A Russian Soyuz spacecraft with three astronauts aboard successfully undocked from the International Space Station late Friday to begin the voyage home, one day after a technical glitch delayed its departure.
The Soyuz TMA-18 spacecraft cast off from the space station right on time at 10:02 p.m. ET, executing a flawless undocking with no hint of the undocking malfunction that thwarted its first attempt yesterday.
"We have separation," Soyuz commander Alexander Skvortsov, a Russian cosmonaut, said as the two spacecraft separated while sailing 220 miles (354 kilometers) above the Russian-Mongolian border.
Skvortsov is returning to Earth with fellow cosmonaut Mikhail Kornienko and American astronaut Tracy Caldwell Dyson to cap a 176-day spaceflight. They are due to land on the steppes of Kazakhstan in Central Asia at 1:21 a.m. ET.
The astronauts' homecoming was delayed by one day due to a malfunctioning microswitch on the space station's Russian Poisk docking port, where their Soyuz vehicle was parked. The faulty part prevented a set of hooks and latches on the docking port from releasing its grip on the Soyuz. [Graphic – Inside and Out: The International Space Station]
Astronauts on the station bypassed the switch with a set of electrical cables, clearing the way for Friday's smooth undocking.
"Guys, God be with you," one of the three astronauts remaining behind on the space station told the Soyuz crew.
The space station is typically staffed by a full crew of six astronauts, though they arrive on a staggered schedule of three people per team.
Remaining behind on the space station are American astronauts Doug Wheelock, Shannon Walker and Russian cosmonaut Fyodor Yurchikhin. They will be joined next month by a new three-person team.
Next up for the astronauts on the returning Soyuz is the deorbit burn, an engine maneuver that will slow their spacecraft to begin its final descent and landing.

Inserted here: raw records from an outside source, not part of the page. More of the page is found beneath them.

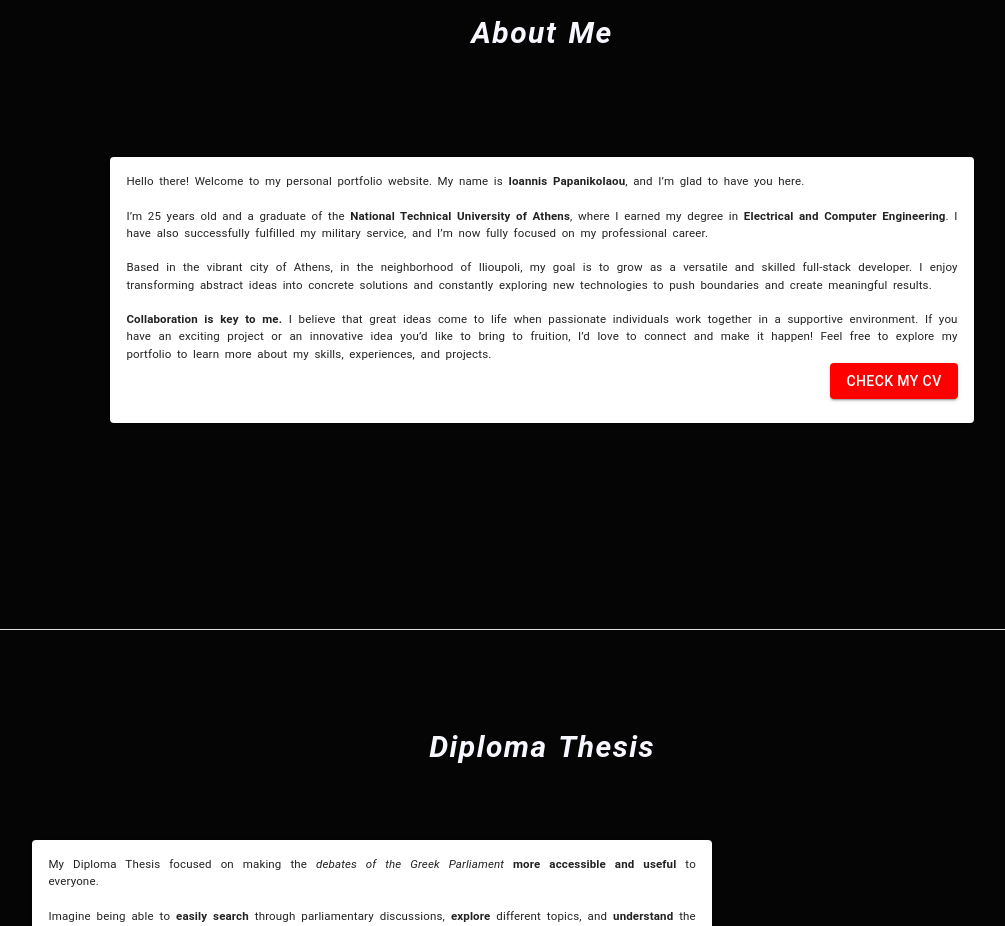
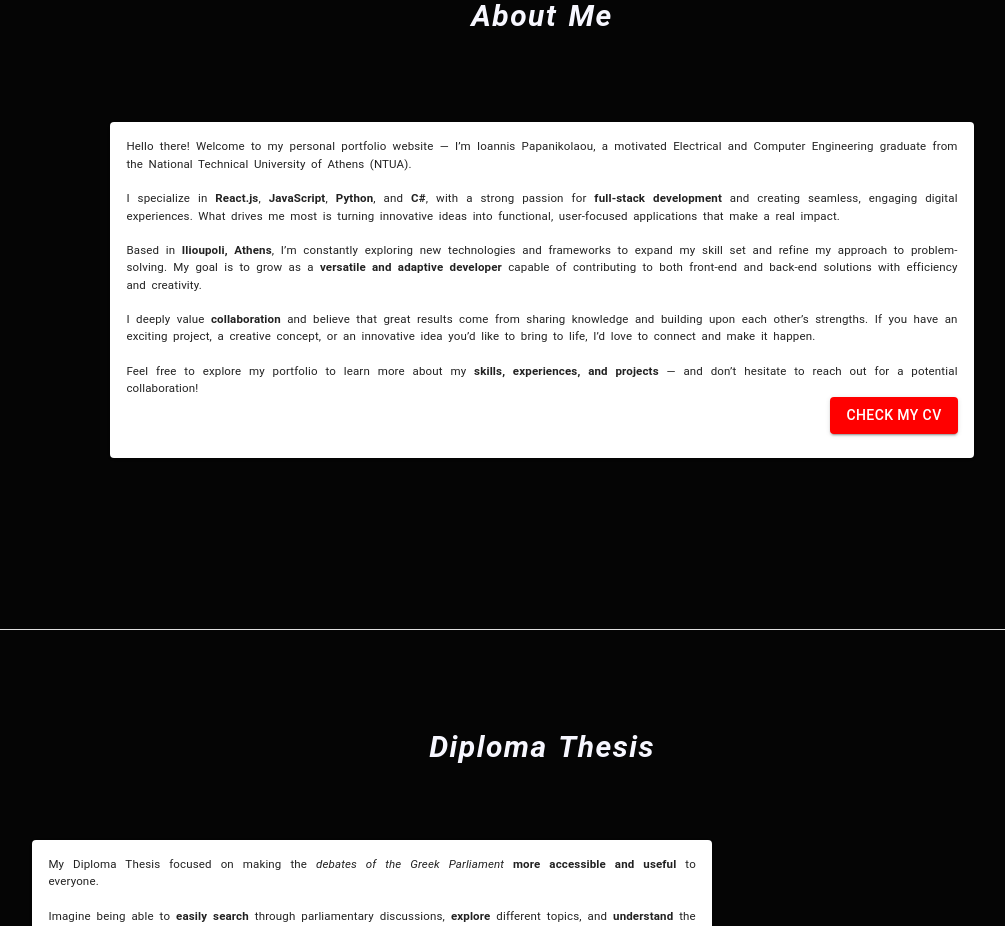
Before and after one commit to john-papani/john-papani.github.io, a React (Create React App) app: page / in a window 1280 px wide. Shown: the part 940-1866 px from the top of the page, without its empty margins (90-1095 px from the left). Built offline with nearby package versions, Linux system fonts and the light colour scheme.

Commit message:
Update aboutMe text

```diff
--- a/src/Components/About/About.js
+++ b/src/Components/About/About.js
@@ -7,25 +7,40 @@ const About = ({ isPhone }) => {
   const aboutRef = useRef(null);
   const cvRef = useRef(null);
 
-  const text = `Hello there! Welcome to my personal portfolio website. My name is
-<b>Ioannis Papanikolaou</b>, and I’m glad to have you here.
-<br/>
-<br/>
+//   const text = `Hello there! Welcome to my personal portfolio website. My name is
+// <b>Ioannis Papanikolaou</b>, and I’m glad to have you here.
+// <br/>
+// <br/>
 
-I’m 25 years old and a graduate of the <b>National Technical University of Athens</b>, where I earned my degree in <b>Electrical and Computer Engineering</b>.
-I have also successfully fulfilled my military service, and I’m now fully focused on my professional career.
-<br/>
-<br/>
-Based in the vibrant city of Athens, in the neighborhood of Ilioupoli, my goal is to grow as a versatile and skilled full-stack developer.
-I enjoy transforming abstract ideas into concrete solutions and constantly exploring new technologies to push boundaries and create meaningful results.
+// I’m 25 years old and a graduate of the <b>National Technical University of Athens</b>, where I earned my degree in <b>Electrical and Computer Engineering</b>.
+// I have also successfully fulfilled my military service, and I’m now fully focused on my professional career.
+// <br/>
+// <br/>
+// Based in the vibrant city of Athens, in the neighborhood of Ilioupoli, my goal is to grow as a versatile and skilled full-stack developer.
+// I enjoy transforming abstract ideas into concrete solutions and constantly exploring new technologies to push boundaries and create meaningful results.
 
-<br/>
-<br/>
-<b>Collaboration is key to me.</b> I believe that great ideas come to life when passionate individuals work together in a supportive environment.
-If you have an exciting project or an innovative idea you’d like to bring to fruition, I’d love to connect and make it happen!
+// <br/>
+// <br/>
+// <b>Collaboration is key to me.</b> I believe that great ideas come to life when passionate individuals work together in a supportive environment.
+// If you have an exciting project or an innovative idea you’d like to bring to fruition, I’d love to connect and make it happen!
 
-Feel free to explore my portfolio to learn more about my skills, experiences, and projects.
-<br/>`;
+// Feel free to explore my portfolio to learn more about my skills, experiences, and projects.
+
+const text = `
+Hello there! Welcome to my personal portfolio website — I’m Ioannis Papanikolaou, a motivated Electrical and Computer Engineering graduate from the National Technical University of Athens (NTUA).
+<br/><br/>
+
+I specialize in <b>React.js</b>, <b>JavaScript</b>, <b>Python</b>, and <b>C#</b>, with a strong passion for <b>full-stack development</b> and creating seamless, engaging digital experiences. What drives me most is turning innovative ideas into functional, user-focused applications that make a real impact.
+<br/><br/>
+
+Based in <b>Ilioupoli, Athens</b>, I’m constantly exploring new technologies and frameworks to expand my skill set and refine my approach to problem-solving. My goal is to grow as a <b>versatile and adaptive developer</b> capable of contributing to both front-end and back-end solutions with efficiency and creativity.
+<br/><br/>
+
+I deeply value <b>collaboration</b> and believe that great results come from sharing knowledge and building upon each other’s strengths. If you have an exciting project, a creative concept, or an innovative idea you’d like to bring to life, I’d love to connect and make it happen.
+<br/><br/>
+
+Feel free to explore my portfolio to learn more about my <b>skills, experiences, and projects</b> — and don’t hesitate to reach out for a potential collaboration!
+`;
   return (
     <div id="about">
       <Grid
```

That engine burn is slated to begin at 12:32 a.m. ET (0432 GMT). The Soyuz crew capsule will separate from the vehicle's two expendable modules, and then deploy a parachute to slow its descent. A set of retro rockets will cushion the capsule's landing on the Kazakh steppes.
A fleet of 12 Russian recovery helicopters is preparing to meet the returning Soyuz crew. Clear, sunny skies await the returning spacefliers, NASA officials said.